The cathedral, one of Denmark’s six UNESCO World Heritage Sites, has been the mausoleum of the Danish royal family since the 15th century, and porches and side chapels were added up to the end of the 19th century, thus providing a clear overview of the development of European religious architecture.
The royal burial tradition lives on and Saint Birgitta’s Chapel is currently being excavated (the archeological dig can be seen from the left aisle) in preparation for housing the future sepulchral monument for the present royal couple, Queen Margrethe 2 and the Prince Consort. A model of the glass sarcophagus that the artist Bjørn Nørgaard is working on is displayed beside the chapel.
Land of Legends, Lejre

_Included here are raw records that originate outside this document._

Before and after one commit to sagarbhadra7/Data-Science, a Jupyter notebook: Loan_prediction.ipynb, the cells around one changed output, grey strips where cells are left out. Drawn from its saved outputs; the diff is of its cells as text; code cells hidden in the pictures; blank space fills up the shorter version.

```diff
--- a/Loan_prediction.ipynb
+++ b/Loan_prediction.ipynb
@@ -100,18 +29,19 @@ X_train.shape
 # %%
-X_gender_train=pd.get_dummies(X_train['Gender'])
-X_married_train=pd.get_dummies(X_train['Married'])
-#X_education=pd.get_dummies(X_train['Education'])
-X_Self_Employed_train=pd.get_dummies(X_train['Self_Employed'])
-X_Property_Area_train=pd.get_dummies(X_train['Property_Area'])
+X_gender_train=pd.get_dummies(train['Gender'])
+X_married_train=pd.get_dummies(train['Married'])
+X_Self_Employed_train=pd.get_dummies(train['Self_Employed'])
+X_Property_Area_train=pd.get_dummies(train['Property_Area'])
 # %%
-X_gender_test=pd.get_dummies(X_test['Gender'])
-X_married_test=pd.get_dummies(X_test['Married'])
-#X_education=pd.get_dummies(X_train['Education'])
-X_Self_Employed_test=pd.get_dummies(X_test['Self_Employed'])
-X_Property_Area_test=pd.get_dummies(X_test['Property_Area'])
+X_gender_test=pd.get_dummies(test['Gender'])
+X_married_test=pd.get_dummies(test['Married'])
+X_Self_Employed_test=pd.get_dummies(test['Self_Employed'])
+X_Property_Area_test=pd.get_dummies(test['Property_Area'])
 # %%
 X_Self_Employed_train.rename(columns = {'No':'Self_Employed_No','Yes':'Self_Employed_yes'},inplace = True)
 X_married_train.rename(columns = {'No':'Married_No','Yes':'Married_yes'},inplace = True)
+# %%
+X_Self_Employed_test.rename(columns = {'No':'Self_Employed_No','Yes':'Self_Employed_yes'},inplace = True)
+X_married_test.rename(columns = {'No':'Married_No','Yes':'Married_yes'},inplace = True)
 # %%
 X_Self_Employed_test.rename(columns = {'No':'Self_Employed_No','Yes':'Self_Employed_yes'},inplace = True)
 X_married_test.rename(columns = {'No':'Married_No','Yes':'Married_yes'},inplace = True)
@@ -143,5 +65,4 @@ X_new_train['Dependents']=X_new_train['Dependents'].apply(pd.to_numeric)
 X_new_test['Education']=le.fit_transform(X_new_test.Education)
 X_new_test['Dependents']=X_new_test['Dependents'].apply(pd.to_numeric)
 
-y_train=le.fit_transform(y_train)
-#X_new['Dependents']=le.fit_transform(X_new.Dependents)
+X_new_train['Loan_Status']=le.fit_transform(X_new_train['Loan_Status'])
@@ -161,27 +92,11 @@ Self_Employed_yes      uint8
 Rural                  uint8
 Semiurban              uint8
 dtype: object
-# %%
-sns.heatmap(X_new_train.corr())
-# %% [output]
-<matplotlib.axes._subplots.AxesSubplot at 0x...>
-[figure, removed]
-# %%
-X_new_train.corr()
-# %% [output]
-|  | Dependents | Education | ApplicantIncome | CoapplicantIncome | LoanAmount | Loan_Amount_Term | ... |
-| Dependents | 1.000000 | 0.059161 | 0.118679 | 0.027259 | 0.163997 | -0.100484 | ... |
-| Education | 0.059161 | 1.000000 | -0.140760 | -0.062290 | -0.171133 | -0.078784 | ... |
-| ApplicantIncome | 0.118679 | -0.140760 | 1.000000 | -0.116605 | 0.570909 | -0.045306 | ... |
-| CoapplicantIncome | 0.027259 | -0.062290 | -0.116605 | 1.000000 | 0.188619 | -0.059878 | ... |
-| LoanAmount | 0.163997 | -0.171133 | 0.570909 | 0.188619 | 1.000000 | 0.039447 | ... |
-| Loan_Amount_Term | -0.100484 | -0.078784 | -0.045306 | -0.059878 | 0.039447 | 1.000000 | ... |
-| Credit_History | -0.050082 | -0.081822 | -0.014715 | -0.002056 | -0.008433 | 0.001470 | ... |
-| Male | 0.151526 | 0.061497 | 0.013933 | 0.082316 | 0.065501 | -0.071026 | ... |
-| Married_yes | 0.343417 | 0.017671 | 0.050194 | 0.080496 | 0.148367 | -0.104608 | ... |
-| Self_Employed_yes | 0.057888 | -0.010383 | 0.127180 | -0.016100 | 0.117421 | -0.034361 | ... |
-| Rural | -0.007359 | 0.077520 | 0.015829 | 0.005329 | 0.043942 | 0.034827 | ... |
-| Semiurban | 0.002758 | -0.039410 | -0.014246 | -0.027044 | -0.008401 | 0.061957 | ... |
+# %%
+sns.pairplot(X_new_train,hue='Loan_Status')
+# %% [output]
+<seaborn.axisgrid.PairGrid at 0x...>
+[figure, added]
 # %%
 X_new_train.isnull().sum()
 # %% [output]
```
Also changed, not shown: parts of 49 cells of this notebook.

Roskilde Museum is one of the largest local historical museums in Denmark and includes Lejre Museum, 10km to the south-west. Lejre was the royal seat in Denmark around 500 – 1000 AD, as evidenced by the close-by monumental burial mounds, stone ships and kings halls, and is alluded to by events in the epic poem of Beowulf.
Nearby, and an hourly shuttle bus from Lejre Station, is the 4-star attraction Land of Legends, a 43-hectare open-air park where young and old can visit reconstructions of a Stone Age camp, an Iron Age village, a Viking market and 19th-century farm cottages. In midsummer they can also be an archaeologist for a day, sail in a dugout boat, feed wild boar, experience archery, and take part in ancient warrior training.
From 21st June until 14th July a ‘real life’ Viking settlement takes shape some 20km north of Roskilde at Frederikssund, where hundreds of Viking enthusiasts from all over Europe come to present the Frederikssund Vikingespil theatre, festival and market.
This year they include eight members of the Magnus Barelegs Viking group based in Downpatrick, Co Antrim, who met Frederikssund Vikings on their annual visits to Annagassan, Co Louth, where a 200-hectare Viking fort and settlement was discovered two or three years ago.
The play this year is the Viking love story Hagbard & Signe. I didn’t see the play, but I was shown around the ‘settlement’ by actor Jesper Wittenburg, who plays Says, Earl of Fjord Country, and who certainly looks the part!
How to Get There
I flew SAS Go from Dublin to Copenhagen with Blue1 and returned SAS Plus with Scandinavian Airlines. From Copenhagen to Roskilde is a 45-minute train ride. A cOPENhagen Card includes use of public transport free of charge throughout Greater Copenhagen.
Where to Stay
In Copenhagen’s city centre lake district, close to Metro, S-train and busses, the 4-star Hotel Kong Arthur (www.kongarthur.dk) offers a carbon-neutral / CO2-neutral environment and free high-speed Internet in every room.
In Roskilde town centre, the historic Hotel Prindsen (www.hotelprindsen.dk) is a short walk away from the palace, cathedral and museum, and is another CO2-neutral hotel.